→ Material provided
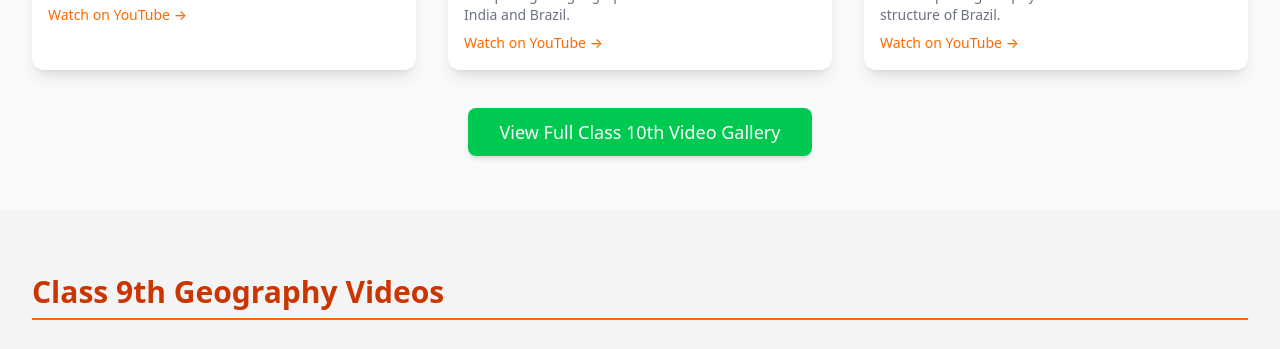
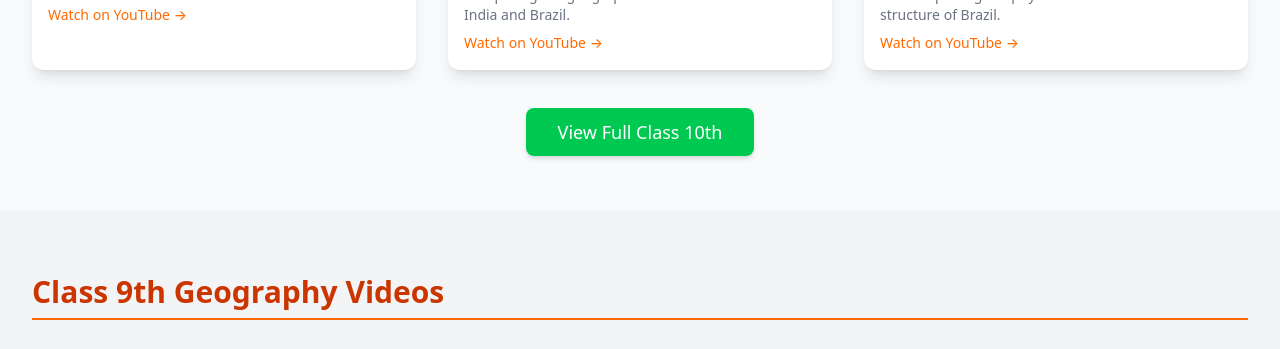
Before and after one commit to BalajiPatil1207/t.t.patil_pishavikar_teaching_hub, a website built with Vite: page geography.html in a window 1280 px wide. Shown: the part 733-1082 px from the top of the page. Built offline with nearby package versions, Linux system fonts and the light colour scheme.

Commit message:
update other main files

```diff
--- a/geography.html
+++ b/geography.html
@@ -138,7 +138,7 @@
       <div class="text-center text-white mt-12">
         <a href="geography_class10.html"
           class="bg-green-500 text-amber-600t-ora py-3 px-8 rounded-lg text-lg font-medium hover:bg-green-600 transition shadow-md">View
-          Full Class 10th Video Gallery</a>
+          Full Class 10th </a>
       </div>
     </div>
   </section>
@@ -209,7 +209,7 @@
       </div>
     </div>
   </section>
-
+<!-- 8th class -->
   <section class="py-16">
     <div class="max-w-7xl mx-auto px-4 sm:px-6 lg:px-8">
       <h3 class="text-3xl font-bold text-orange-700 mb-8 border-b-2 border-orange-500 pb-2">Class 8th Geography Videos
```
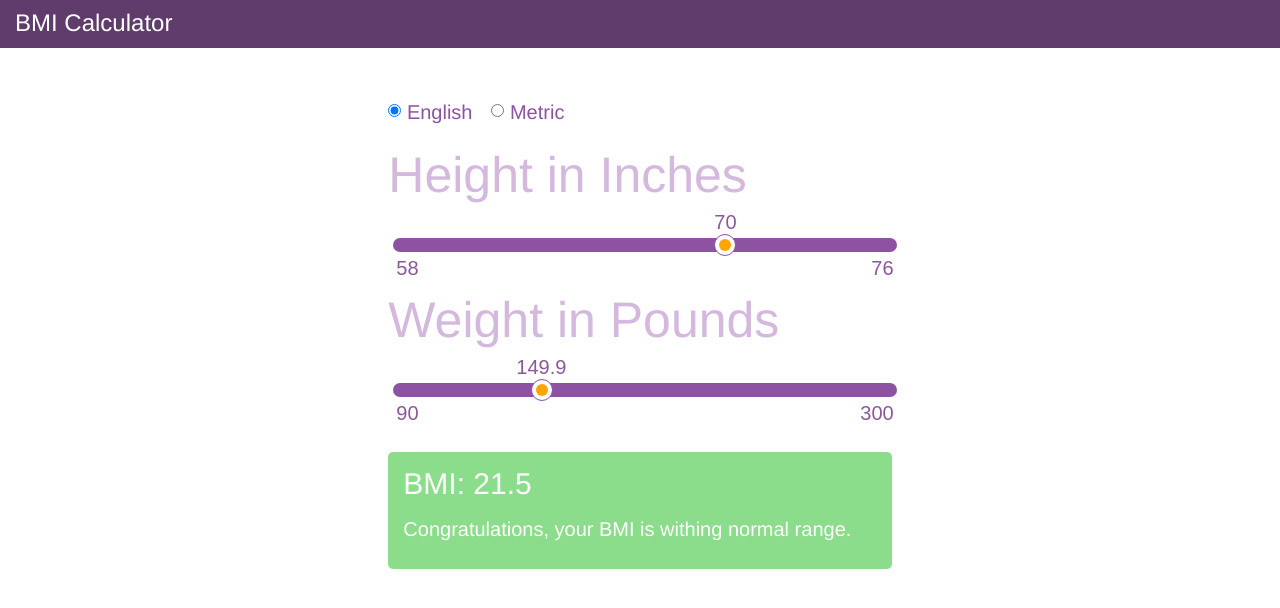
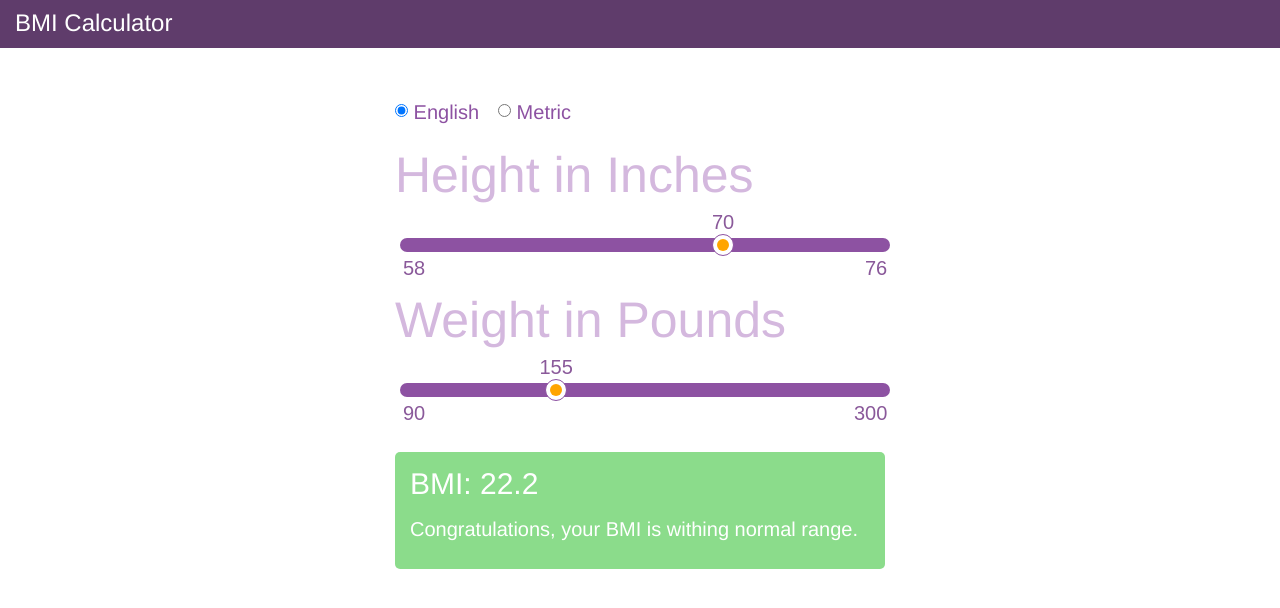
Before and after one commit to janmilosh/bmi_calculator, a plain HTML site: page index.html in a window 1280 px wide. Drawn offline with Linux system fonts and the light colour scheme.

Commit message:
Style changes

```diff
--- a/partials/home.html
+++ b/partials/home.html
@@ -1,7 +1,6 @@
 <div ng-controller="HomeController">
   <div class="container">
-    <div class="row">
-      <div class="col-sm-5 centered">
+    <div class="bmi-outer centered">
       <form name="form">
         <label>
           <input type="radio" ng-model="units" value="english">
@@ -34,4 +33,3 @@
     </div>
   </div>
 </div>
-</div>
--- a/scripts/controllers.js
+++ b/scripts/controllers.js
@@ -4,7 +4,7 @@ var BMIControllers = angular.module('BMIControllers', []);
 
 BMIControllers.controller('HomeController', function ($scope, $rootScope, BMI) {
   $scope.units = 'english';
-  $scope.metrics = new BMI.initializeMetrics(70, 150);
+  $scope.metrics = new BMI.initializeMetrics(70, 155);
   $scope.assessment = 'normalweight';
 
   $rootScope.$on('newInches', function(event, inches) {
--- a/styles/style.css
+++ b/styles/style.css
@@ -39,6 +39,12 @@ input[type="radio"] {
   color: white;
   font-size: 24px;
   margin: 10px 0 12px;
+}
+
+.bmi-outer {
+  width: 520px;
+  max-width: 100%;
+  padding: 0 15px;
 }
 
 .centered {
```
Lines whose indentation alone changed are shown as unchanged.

→ What to produce
In the preceding material, find each line holding the word "centered" and copy it out.

→ Response below
-      <div class="col-sm-5 centered">
+    <div class="bmi-outer centered">
 .centered {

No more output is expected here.